- Goal of the exercise
Each line that includes the word "auto" should be copied from the records.

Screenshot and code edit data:
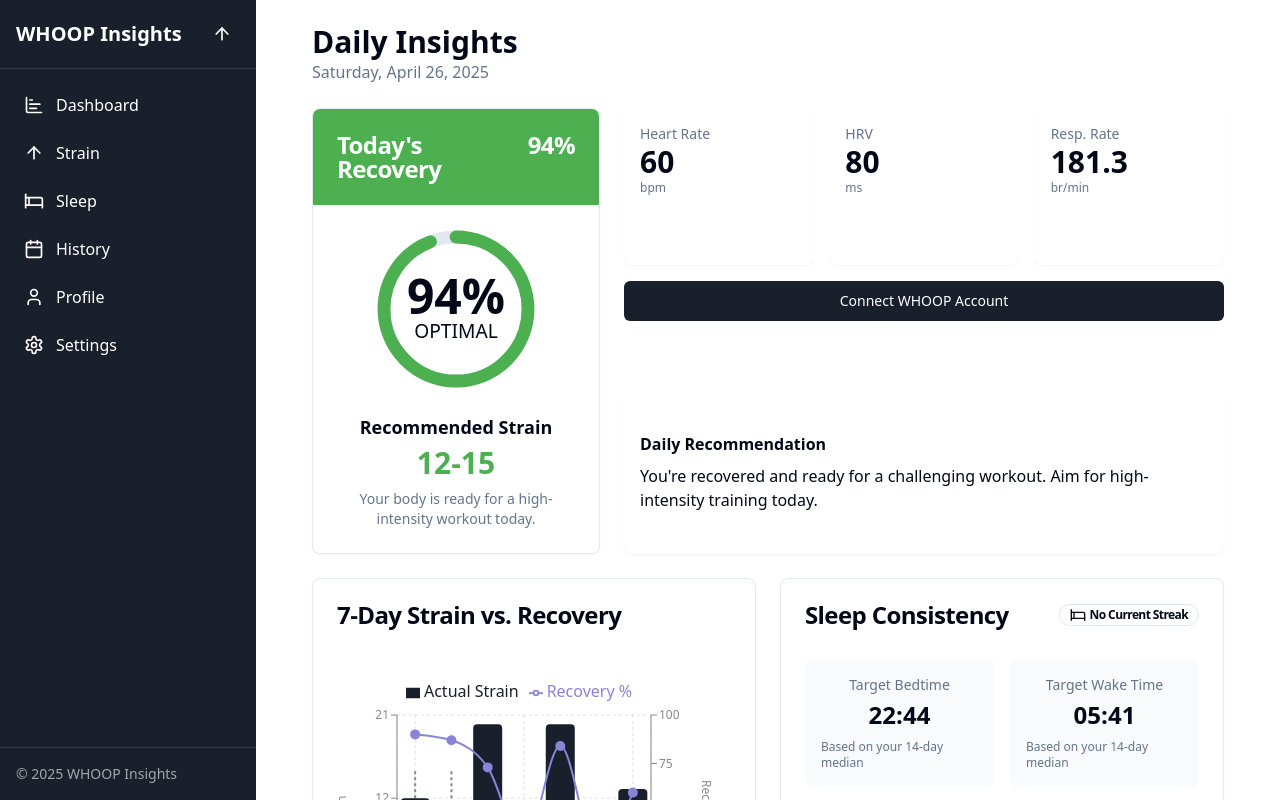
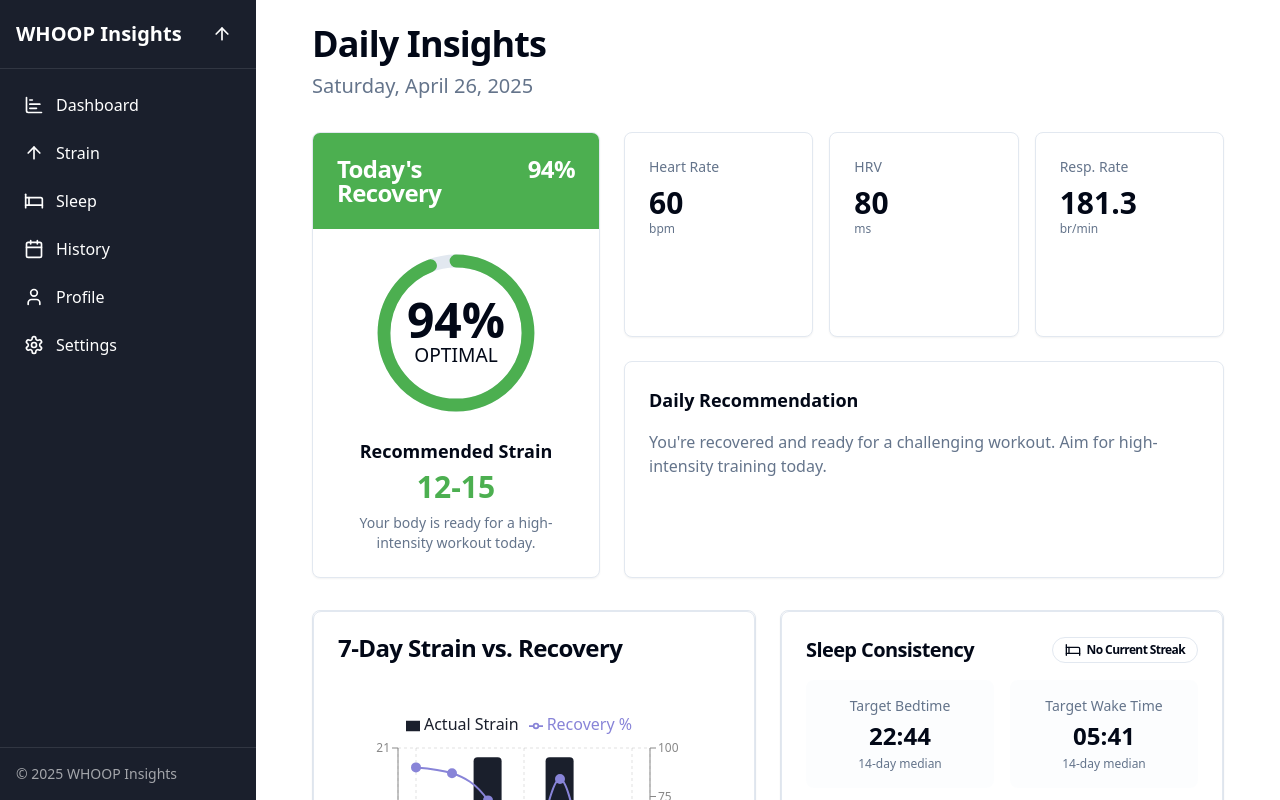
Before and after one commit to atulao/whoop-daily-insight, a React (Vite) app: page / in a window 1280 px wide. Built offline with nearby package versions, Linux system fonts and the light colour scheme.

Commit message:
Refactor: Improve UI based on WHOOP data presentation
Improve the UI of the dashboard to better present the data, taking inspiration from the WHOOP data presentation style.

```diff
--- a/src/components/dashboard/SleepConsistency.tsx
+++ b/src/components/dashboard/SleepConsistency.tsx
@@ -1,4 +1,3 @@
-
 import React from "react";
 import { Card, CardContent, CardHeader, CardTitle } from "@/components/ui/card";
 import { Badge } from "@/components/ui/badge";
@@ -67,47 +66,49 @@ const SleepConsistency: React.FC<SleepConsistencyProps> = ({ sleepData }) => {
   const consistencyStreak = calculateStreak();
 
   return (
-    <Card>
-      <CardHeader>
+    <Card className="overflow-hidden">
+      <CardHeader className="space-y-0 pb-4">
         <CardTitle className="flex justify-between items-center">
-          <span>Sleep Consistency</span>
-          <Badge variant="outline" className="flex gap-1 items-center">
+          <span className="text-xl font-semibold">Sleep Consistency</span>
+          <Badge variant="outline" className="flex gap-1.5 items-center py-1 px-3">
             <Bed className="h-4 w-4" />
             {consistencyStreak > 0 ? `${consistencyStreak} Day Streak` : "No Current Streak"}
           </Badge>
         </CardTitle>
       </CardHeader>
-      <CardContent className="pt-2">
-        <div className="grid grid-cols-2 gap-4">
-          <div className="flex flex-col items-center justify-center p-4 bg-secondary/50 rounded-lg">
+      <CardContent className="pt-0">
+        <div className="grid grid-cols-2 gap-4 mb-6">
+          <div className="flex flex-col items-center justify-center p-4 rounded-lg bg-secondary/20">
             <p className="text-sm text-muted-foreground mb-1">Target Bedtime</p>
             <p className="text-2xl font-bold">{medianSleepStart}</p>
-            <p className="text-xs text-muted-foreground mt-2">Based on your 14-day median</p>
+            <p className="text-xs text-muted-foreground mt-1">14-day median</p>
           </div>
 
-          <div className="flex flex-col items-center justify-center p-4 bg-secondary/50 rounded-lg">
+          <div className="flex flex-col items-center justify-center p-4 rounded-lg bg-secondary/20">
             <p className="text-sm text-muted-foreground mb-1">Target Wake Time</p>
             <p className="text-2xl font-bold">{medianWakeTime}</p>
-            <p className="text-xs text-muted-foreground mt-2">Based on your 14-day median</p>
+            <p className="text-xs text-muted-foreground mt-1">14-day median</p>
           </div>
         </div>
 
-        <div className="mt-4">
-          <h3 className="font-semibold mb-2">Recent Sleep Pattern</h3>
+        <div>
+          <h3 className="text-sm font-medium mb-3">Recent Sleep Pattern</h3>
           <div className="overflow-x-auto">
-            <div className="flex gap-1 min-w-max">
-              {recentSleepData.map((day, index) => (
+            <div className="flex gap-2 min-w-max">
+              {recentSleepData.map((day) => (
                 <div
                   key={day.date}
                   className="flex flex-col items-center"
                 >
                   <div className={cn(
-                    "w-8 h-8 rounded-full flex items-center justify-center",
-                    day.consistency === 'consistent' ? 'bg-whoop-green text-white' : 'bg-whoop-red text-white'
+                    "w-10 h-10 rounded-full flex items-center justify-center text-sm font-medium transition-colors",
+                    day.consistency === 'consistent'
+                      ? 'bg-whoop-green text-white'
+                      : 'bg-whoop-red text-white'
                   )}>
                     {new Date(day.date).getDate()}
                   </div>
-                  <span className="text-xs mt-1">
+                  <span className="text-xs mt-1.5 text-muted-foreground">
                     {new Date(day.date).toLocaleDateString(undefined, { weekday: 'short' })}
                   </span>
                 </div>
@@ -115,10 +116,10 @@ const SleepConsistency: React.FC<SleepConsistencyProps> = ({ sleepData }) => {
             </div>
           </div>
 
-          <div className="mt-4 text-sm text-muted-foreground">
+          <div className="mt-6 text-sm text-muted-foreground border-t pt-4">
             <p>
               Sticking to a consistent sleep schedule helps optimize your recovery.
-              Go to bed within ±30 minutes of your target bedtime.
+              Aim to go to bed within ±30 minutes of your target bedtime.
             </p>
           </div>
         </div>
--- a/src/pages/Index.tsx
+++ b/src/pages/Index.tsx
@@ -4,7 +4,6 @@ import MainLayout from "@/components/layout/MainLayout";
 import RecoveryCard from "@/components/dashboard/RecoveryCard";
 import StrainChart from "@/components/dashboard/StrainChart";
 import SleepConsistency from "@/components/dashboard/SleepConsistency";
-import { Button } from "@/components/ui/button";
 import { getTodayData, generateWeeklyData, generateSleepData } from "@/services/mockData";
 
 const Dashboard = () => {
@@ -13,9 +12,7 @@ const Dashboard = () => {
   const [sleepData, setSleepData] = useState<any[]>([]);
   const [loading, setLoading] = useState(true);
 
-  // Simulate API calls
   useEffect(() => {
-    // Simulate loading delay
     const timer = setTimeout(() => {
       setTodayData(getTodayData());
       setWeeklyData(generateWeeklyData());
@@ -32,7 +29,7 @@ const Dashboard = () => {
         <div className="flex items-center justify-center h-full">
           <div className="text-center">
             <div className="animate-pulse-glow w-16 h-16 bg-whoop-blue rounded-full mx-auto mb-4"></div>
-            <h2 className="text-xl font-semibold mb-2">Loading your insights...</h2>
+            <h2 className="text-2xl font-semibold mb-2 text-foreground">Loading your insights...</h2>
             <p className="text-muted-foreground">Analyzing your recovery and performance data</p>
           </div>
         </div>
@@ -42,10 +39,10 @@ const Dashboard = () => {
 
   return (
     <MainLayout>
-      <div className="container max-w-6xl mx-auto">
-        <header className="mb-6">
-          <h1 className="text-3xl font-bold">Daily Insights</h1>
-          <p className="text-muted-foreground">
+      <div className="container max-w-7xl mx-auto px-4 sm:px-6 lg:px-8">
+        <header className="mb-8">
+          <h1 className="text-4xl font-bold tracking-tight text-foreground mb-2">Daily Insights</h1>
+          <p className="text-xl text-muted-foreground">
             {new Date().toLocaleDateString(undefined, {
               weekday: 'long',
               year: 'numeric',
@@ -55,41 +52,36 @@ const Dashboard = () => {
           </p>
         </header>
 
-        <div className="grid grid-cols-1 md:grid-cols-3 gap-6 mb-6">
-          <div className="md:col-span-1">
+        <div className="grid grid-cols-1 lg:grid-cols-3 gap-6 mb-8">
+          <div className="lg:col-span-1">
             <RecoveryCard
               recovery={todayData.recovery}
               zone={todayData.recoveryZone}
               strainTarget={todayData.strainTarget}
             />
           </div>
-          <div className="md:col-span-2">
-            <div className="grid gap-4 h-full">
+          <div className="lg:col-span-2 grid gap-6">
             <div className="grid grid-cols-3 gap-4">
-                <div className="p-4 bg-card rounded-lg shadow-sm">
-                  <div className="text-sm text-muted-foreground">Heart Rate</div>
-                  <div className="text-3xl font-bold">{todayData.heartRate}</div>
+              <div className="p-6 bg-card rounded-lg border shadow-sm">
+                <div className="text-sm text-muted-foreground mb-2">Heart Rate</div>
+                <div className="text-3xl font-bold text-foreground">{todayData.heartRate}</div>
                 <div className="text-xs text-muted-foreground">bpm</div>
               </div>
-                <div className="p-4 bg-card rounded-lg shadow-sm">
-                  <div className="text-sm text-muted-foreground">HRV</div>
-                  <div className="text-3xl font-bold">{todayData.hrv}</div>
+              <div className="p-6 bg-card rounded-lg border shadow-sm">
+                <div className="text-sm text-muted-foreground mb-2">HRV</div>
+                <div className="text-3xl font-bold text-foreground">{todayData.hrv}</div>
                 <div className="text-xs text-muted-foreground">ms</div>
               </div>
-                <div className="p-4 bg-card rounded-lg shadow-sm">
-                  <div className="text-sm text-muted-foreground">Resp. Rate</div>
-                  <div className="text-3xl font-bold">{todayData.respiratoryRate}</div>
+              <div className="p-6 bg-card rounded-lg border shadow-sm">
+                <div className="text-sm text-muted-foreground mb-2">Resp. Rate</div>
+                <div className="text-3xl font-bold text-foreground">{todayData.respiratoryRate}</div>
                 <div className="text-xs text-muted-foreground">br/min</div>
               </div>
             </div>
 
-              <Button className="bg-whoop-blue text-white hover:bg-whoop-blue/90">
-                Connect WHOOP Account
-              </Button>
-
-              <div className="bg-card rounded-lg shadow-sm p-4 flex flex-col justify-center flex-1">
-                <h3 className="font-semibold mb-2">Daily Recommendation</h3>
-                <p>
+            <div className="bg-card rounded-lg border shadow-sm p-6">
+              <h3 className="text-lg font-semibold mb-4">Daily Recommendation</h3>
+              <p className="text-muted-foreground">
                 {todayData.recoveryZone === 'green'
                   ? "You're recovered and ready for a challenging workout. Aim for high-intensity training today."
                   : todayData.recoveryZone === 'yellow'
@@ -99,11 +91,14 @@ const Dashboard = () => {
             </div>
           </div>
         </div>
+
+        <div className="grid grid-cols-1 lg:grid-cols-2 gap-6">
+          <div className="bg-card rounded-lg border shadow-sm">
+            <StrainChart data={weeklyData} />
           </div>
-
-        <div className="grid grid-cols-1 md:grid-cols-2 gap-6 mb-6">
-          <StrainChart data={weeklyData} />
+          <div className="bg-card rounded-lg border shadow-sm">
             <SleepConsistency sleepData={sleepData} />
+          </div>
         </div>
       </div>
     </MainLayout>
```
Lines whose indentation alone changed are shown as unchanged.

- Finished exercise
           <div className="overflow-x-auto">
             <div className="animate-pulse-glow w-16 h-16 bg-whoop-blue rounded-full mx-auto mb-4"></div>
-      <div className="container max-w-6xl mx-auto">
+      <div className="container max-w-7xl mx-auto px-4 sm:px-6 lg:px-8">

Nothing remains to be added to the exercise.